When seniors Mike and Will, not their real names, createdWTFTulane on Twitter in June, Mike said he thought the accountwould turn out to be a personal joke with just a few followers.

Mike and Will conduct their Twitter account anonymously. Assuch, they agreed to speak to The Hullabaloo on conditions ofanonymity.

“The whole idea wasn’t to have a viral effect on the Tulanecommunity,” Will said. “It may have been desired but notexpected.”

As of Thursday, WTFTulane had nearly 1,300 followers, includingformer Tulane athletes Shaun King, Matt Forte and Jerry Williams,making it one of the most popular Tulane-related Twitteraccounts.

WTFTulane’s cofounders Tweet daily – making fun of Tulanestereotypes, commenting on the Green Wave and venting about theuniversity’s shortcomings. As such, WTFTulane describes itself as”Tulane’s official underground source of news.”

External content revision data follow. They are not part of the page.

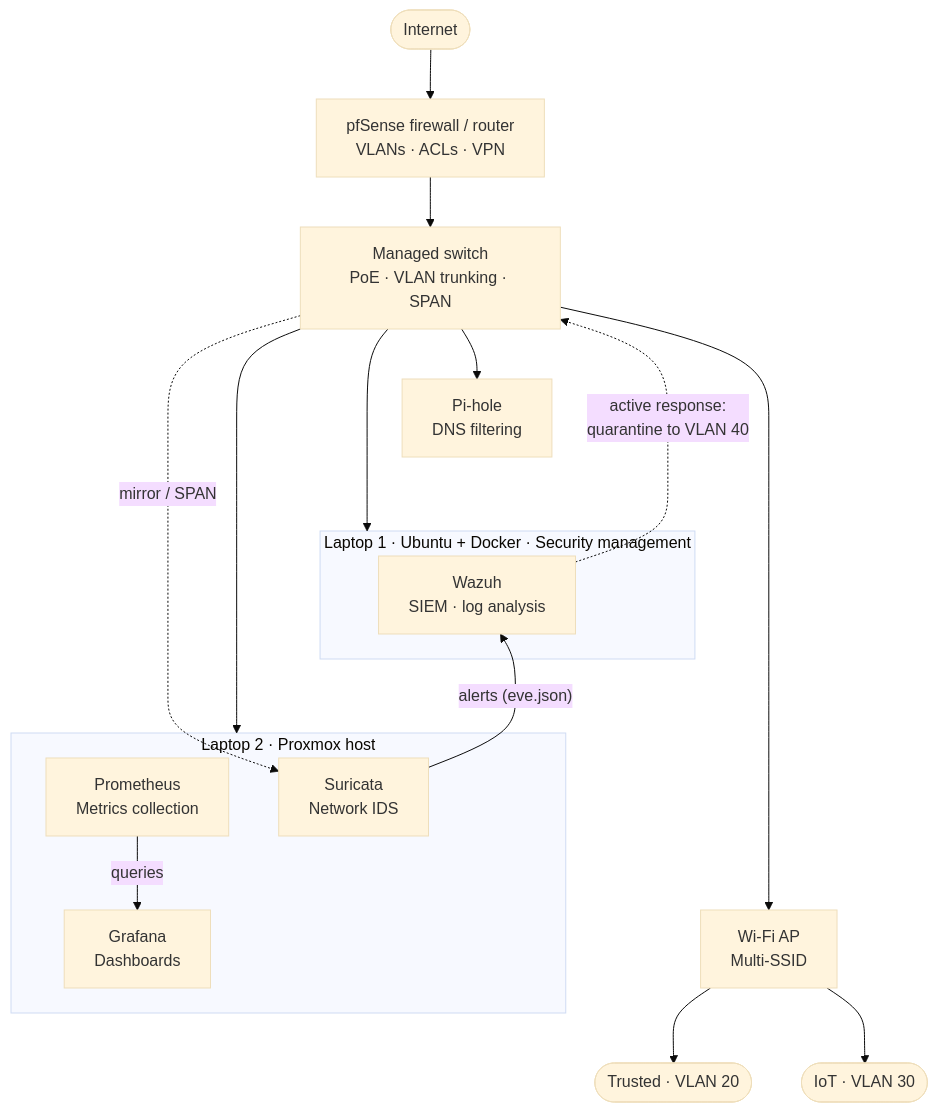
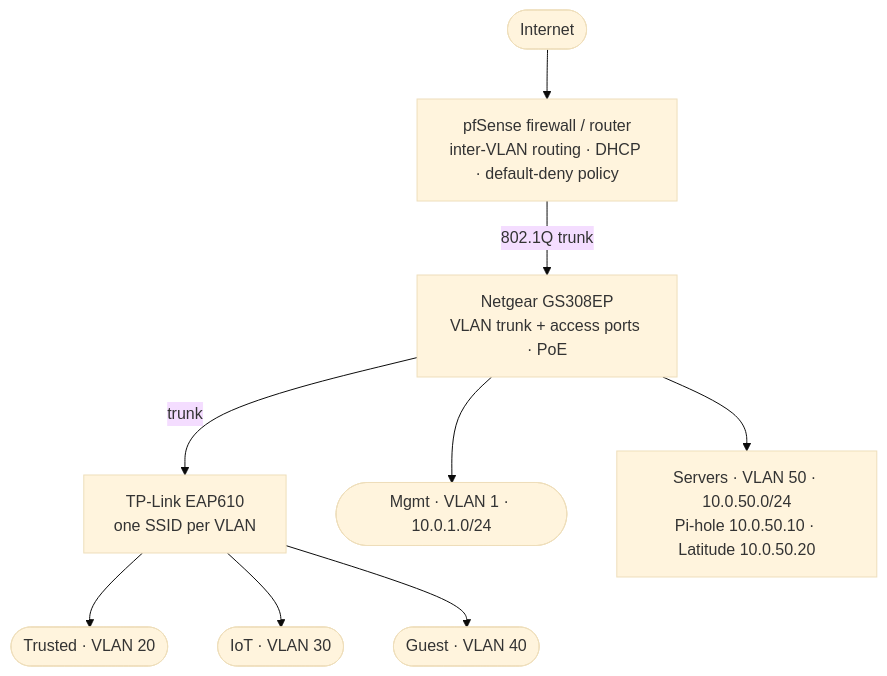
The diagram in README.md (uploadtigris/network-segmentation-ids), drawn with Mermaid (base theme) before and after one commit. The commit also changed other lines of this file, not shown here.

````diff
--- a/README.md
+++ b/README.md
@@ -43,26 +58,11 @@
 ```mermaid
 graph TD
-  NET([Internet]) --> PF["pfSense firewall / router<br/>VLANs · ACLs · VPN"]
-  PF --> SW["Managed switch<br/>PoE · VLAN trunking · SPAN"]
-  SW --> PIHOLE["Pi-hole<br/>DNS filtering"]
-  SW --> L1
-  SW --> L2
-  SW --> AP["Wi-Fi AP<br/>Multi-SSID"]
-  AP --> VLAN20(["Trusted · VLAN 20"])
-  AP --> VLAN30(["IoT · VLAN 30"])
-  SW -. "mirror / SPAN" .-> SURICATA
-  SURICATA -- "alerts (eve.json)" --> WAZUH
-  WAZUH -. "active response:<br/>quarantine to VLAN 40" .-> SW
-  subgraph L1 ["Laptop 1 · Ubuntu + Docker · Security management"]
-    WAZUH["Wazuh<br/>SIEM · log analysis"]
-  end
-  subgraph L2 ["Laptop 2 · Proxmox host"]
-    SURICATA["Suricata<br/>Network IDS"]
-    PROM["Prometheus<br/>Metrics collection"]
-    GRAF["Grafana<br/>Dashboards"]
-    PROM -- "queries" --> GRAF
-  end
-  PIHOLE ~~~ L1
-  L1 ~~~ L2
-  L2 ~~~ AP
+  NET([Internet]) --> PF["pfSense firewall / router<br/>inter-VLAN routing · DHCP · default-deny policy"]
+  PF -- "802.1Q trunk" --> SW["Netgear GS308EP<br/>VLAN trunk + access ports · PoE"]
+  SW -- "trunk" --> AP["TP-Link EAP610<br/>one SSID per VLAN"]
+  SW --> V1(["Mgmt · VLAN 1 · 10.0.1.0/24"])
+  SW --> SRV["Servers · VLAN 50 · 10.0.50.0/24<br/>Pi-hole 10.0.50.10 · Latitude 10.0.50.20"]
+  AP --> V20(["Trusted · VLAN 20"])
+  AP --> V30(["IoT · VLAN 30"])
+  AP --> V40(["Guest · VLAN 40"])
 ```
````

The co-founders activated the account during the summer. Mike,who is interested in satire, and Will, who is interested increative writing, decided to create an account whose purpose was tomake fun of Tulane’s tendency to overgeneralize and exaggeratetrivial day-to-day events.

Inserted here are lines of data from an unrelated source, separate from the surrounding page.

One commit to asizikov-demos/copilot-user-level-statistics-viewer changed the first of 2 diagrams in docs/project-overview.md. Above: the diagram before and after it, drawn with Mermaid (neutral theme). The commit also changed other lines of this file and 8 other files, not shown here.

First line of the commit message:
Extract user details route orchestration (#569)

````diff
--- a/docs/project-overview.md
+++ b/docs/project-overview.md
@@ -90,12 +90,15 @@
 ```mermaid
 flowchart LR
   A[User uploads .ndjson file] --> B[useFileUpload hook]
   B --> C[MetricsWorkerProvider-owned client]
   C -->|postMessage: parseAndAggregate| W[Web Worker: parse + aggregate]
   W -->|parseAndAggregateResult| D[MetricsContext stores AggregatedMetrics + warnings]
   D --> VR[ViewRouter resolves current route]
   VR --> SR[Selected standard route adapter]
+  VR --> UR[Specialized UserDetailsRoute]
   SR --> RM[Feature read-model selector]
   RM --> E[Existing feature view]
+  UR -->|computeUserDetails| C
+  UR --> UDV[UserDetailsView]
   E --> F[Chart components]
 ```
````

“I think the Tulane community is so enthralled in gossip,” Willsaid. “Who hooked up with whom last night, and ‘Oh my God, I can’tbelieve Ben’s girlfriend got into a fight at The Palms.’ It’s theseminute things that people are just so obsessed with, and it’s funnyto put it into a lighter perspective.”

Its first followers, Will said, turned out to be the very peoplethey were targeting: the members of Kappa Kappa Gamma.

“There are three things always in high demand at Tulane,” readsa Tweet from June 8. “1.) ADERALL 2.) BOOT BRACELET 3.) KKG FORMALINVITE.”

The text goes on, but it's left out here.